For those who remember, about this time last year, I told everyone I am insane for taking on too many work projects. I predicted that my hair would start graying rapidly between work and baby. Well, here are the before and after pictures. I also had this sweet streak of bright white in my goatee, but it disappeared when I trimmed it this week. I'm actually proud of my growing gray -- makes me look more professorial compared to the freshmen. (That's why I bother mentioning something you can barely see if you squint just right.)

Tuesday, January 6, 2009

A Flaneur in O'Hare

Seen in the Chicago airport Children's Airport Museum:

Haikus are simple
But sometimes they don't make sense

Bet you $5 you read my shirt

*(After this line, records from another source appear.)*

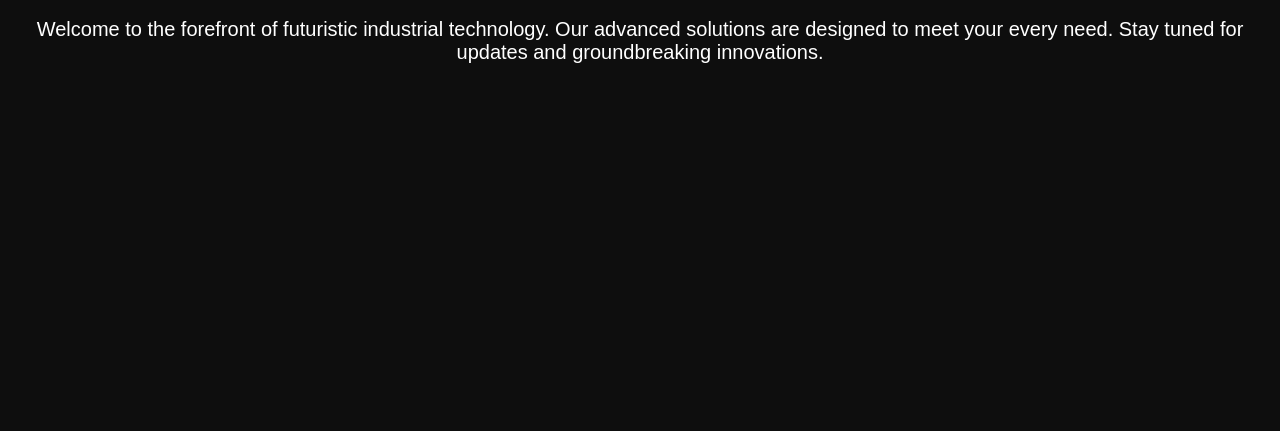
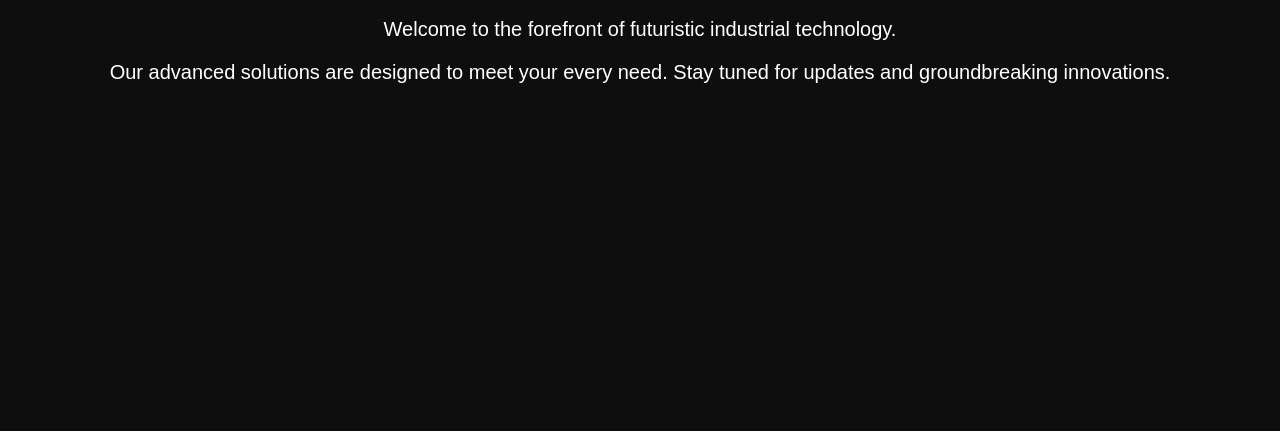
Before and after one commit to PRVSNL/WEBSITE-test-1, a plain HTML site: page 1/index.html in a window 1280 px wide. Shown: the part 369-800 px from the top of the page. Drawn offline with Linux system fonts and the light colour scheme.

Commit message:
main no big changes

```diff
--- a/1/index.html
+++ b/1/index.html
@@ -27,6 +27,7 @@
 <body>
     <img src="image.png" alt="PROVISIONAL HEAVY INDUSTRY" id="logo">
     <h1>PROVISIONAL HEAVY INDUSTRY</h1>
-    <p>Welcome to the forefront of futuristic industrial technology. Our advanced solutions are designed to meet your every need. Stay tuned for updates and groundbreaking innovations.</p>
+    <p>Welcome to the forefront of futuristic industrial technology.
+    <p>Our advanced solutions are designed to meet your every need. Stay tuned for updates and groundbreaking innovations.</p>
 </body>
 </html>
```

A father and son looking very bored together, lounging on the painted benches at identical uncomfortable angles (I tried) while father stares at his eyelids and son stares at his handheld brain numbing device.

An evil twin. Two "identical" children in identical clothes with identical haircuts, but one obeyed his parents and was nice to the other kids and the other crushed his drink, wouldn't pick up his backpack, and pushed another kid. Some might say he was acting up in order to be different from his brother, but maybe the other one was....

Some families line up their luggage in a neat, orderly line. Some are kind of spread out over the bench with sweaters, hat, and computer bag on the bench, backpack and carryon near it, stroller to the side, and ... is that a diaper I smell? Yes, it is. One father thought it was a generic pile of luggage and left his own backpack with someone else's stuff. The mother came back later to get it and shake her head at her husband.

And now, back to our nomadic existence wandering the terminals.

*(from Wiki)
The term flâneur comes from the French masculine noun flâneur – which has the basic meanings of "stroller", "lounger", "saunterer", "loafer" – which itself comes from the French verb flâner, which means "to stroll". The term is concerned with a derived meaning – that of "a person who walks the city in order to experience it", a meaning largely developed and elaborated upon by Charles Baudelaire.